We visited: Venice(first stop), Bologna, Florence, Pisa, Cinque Terre, Siena, Naples, Pompeii, Herculanum, Capri and Rome(last stop). We avoided Turin and Milan because both of those cities are very modern and industrial so they maybe not as intersting to our photographic intention. My favorite city would be Siena. A very quiet, clean and serene medieval town. After been to tourists congested cities like Venice, Florence and Rome, Siena was a real retreat. Hotel Minerva, where we stayed at, has a spectaular view of the city. From Siena, you can also explore the nearby Tuscan area.
We ran out of time after Naples. So we didn’t explore the area south of Naples such as the tip and heel of the boot, and the soccer ball: Sicily. My plan is to go visit the southern Italy in 2007. Much of the cultural heritage from the classical time is there waiting to be discovered.
If you’re planning on going there in Summer, Italy can be very hot. Spring(late April, early May) and fall probably would be the best time to visit.
My Africa trip will require at least 3 weeks. I have to do a lot of mouth work to get that long vacation approved from my boss. But it will all be worthy.
Good luck with your journey!
If you like history, culture and arts, Italy will not disappoint you. I was more interested in the classical period, but those magnificent duomos and cathedals from Medieval times were simply breathtaking!
My Italian friend in Rome told me that it gets very hot in summer well into 90s. But if you’re used to 100 humidy weather, then it shouldn’t be that bad for you. The worst senario would be for you to hit the Midterranean beaches which are not far from any corners of the Italian pennisula.
We backpacked and took trains. We thought about other options like taking luggages and renting a car. But we found backpacking + taking train rides is the most simple and flexible option for us. Each of us had a full size mountaineering packpak and they weight about 40 pounds each. Most of the weight came from the camera equipment and the tripod. When we arrived at hotel, we left the big backpack behind and took the small add-on packs and cameras with us for site seeing.

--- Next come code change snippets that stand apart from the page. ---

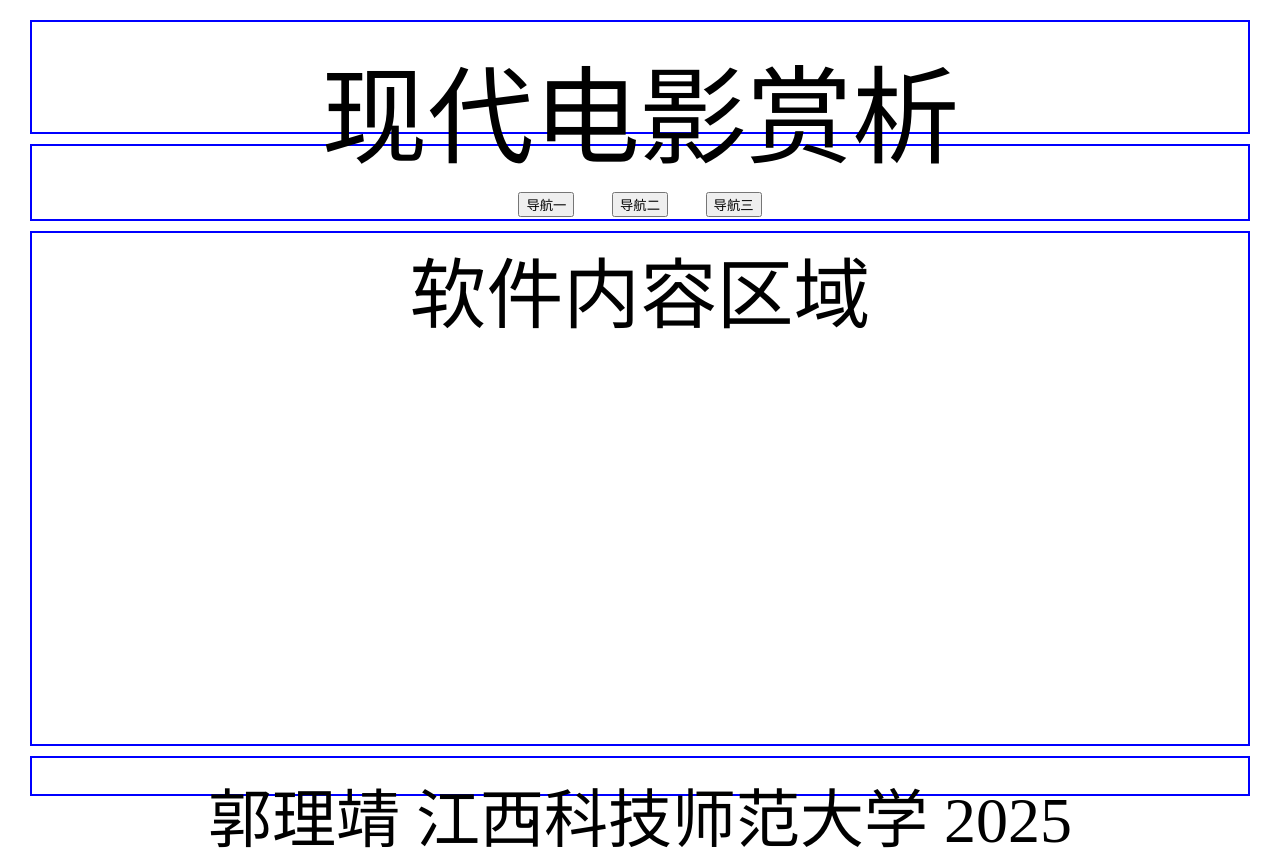
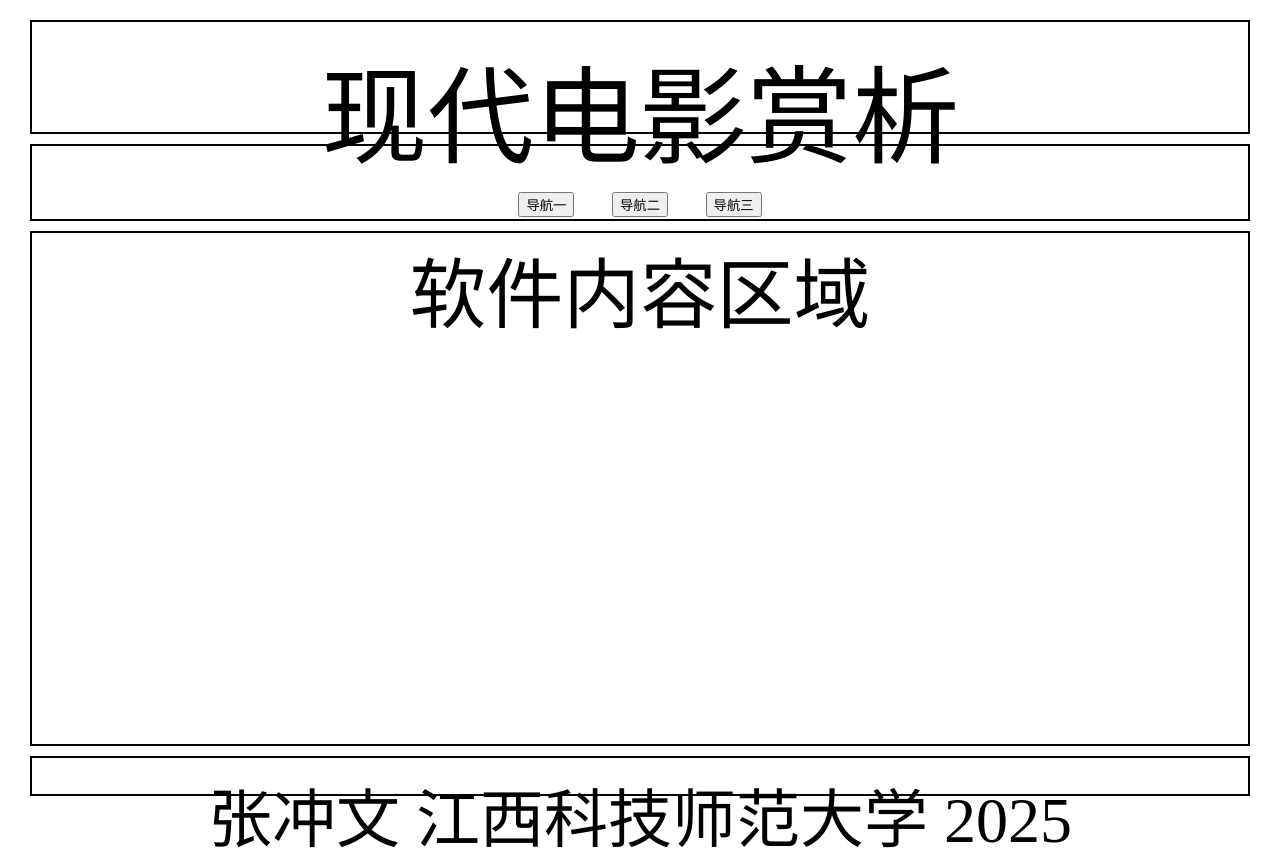
Before and after one commit to ZHANG-XIAN-SHENG1/ZHANG-XIAN-SHENG1, a plain HTML site: page 1-2.html in a window 1280 px wide. Drawn offline with Linux system fonts and the light colour scheme.

Commit message:
Update 1-2.html

```diff
--- a/1-2.html
+++ b/1-2.html
@@ -9,25 +9,25 @@
     text-align: center;
    }
     header{
-      border: 2px solid blue;
+      border: 2px solid black;
       height: 15%;
       font-size: 1.66em;
 
     }
     main{
-      border: 2px solid blue;
+      border: 2px solid black;
       height: 70%;
       font-size: 1.2em;
       background-image: url(../lesson/CS.jpg);
       background-size: cover;
     }
     nav{
-      border: 2px solid blue;
+      border: 2px solid black;
       height: 10%;
       font-size: 1.1em;
     }
     footer{
-      border: 2px solid blue;
+      border: 2px solid black;
       height: 5%;
     }
   </style>
@@ -50,7 +50,7 @@
 
   <footer>
    <p id="statusInfo">
-    郭理靖 江西科技师范大学 2025
+    张冲文 江西科技师范大学 2025
 	 </p>
   </footer>
 
```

The rail system in the whole Europe is very well developed. There’re major carriers like Trenitalia(www.trenitalia.com) which runs the major lines between large citys. Then there’re more local lines and those slow but fun milk trains. We went onto the Trenitalia’s website and printed out all of the schedule for the cities we would be visiting before we left for Italy. That saved us a lot time and kept our daily schedule in check.
Photography is one of my hobbies. When you turn a hobby into a profession, it starts to get less fun.